◆ What is being asked
The whole listing should come back exactly as written, except for the pictures.

◆ Data
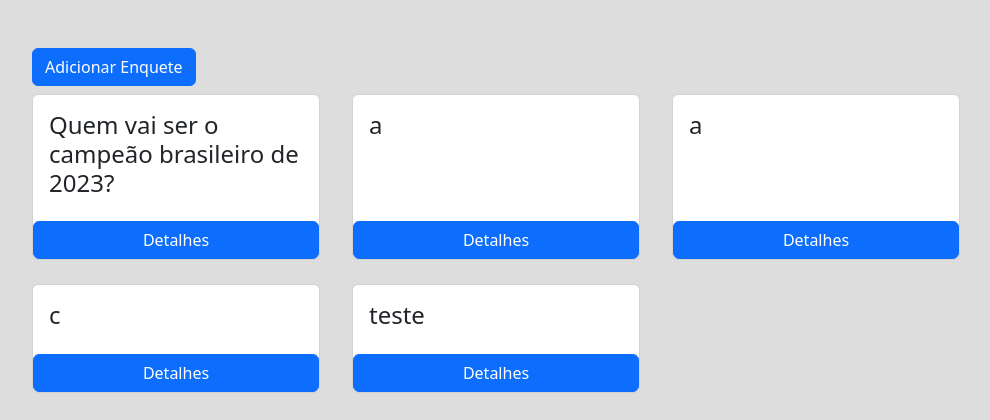
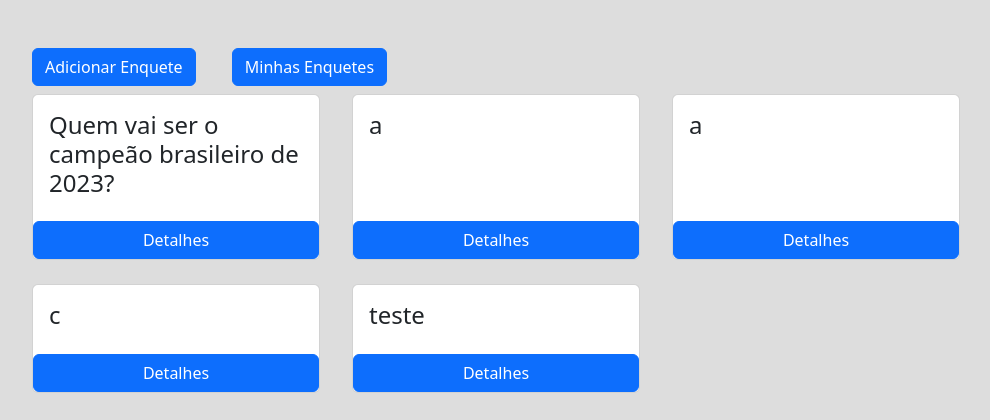
Before and after one commit to agnaldo-s/SistemaVotacao, a Django app: page / in a window 1280 px wide. Shown: the part 62-482 px from the top of the page, without its empty margins (66-1056 px from the left). Run offline with Django 4.2, Linux system fonts and the light colour scheme; a user stored in the database is signed in; data comes from the database, SQL or seed files in the repository; both versions use the stored data as it was after the commit.

Commit message:
Implementado botão Minhas Enquentes

```diff
--- a/forms/templates/pages/index.html
+++ b/forms/templates/pages/index.html
@@ -50,6 +50,12 @@
           role="button"
           >Adicionar Enquete</a
         >
+        <a
+          class="btn btn-primary mx-3 mb-2"
+          href="{% url 'minhas-enquetes' %}"
+          role="button"
+          >Minhas Enquetes</a
+        >
         {% endif %}
 
       <div class="d-flex flex-wrap">
--- a/forms/views.py
+++ b/forms/views.py
@@ -9,7 +9,7 @@ def index(request):
     return render(request, "pages/index.html", {'enquetes':enquetes})
 
 def minhas_enquetes(request):
-    enquetes = Enquete.objects.filter(Enquete.criador == request.user)
+    enquetes = Enquete.objects.filter(criador = request.user)
     return render(request, "pages/index.html", {'enquetes':enquetes})
 
 def add_enquete(request):
```
Also changed, not shown: db.sqlite3.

◆ Solution to this task
Before and after one commit to agnaldo-s/SistemaVotacao, a Django app: page / in a window 1280 px wide. Shown: the part 62-482 px from the top of the page, without its empty margins (66-1056 px from the left). Run offline with Django 4.2, Linux system fonts and the light colour scheme; a user stored in the database is signed in; data comes from the database, SQL or seed files in the repository; both versions use the stored data as it was after the commit.

Commit message:
Implementado botão Minhas Enquentes

```diff
--- a/forms/templates/pages/index.html
+++ b/forms/templates/pages/index.html
@@ -50,6 +50,12 @@
           role="button"
           >Adicionar Enquete</a
         >
+        <a
+          class="btn btn-primary mx-3 mb-2"
+          href="{% url 'minhas-enquetes' %}"
+          role="button"
+          >Minhas Enquetes</a
+        >
         {% endif %}
 
       <div class="d-flex flex-wrap">
--- a/forms/views.py
+++ b/forms/views.py
@@ -9,7 +9,7 @@ def index(request):
     return render(request, "pages/index.html", {'enquetes':enquetes})
 
 def minhas_enquetes(request):
-    enquetes = Enquete.objects.filter(Enquete.criador == request.user)
+    enquetes = Enquete.objects.filter(criador = request.user)
     return render(request, "pages/index.html", {'enquetes':enquetes})
 
 def add_enquete(request):
```
Also changed, not shown: db.sqlite3.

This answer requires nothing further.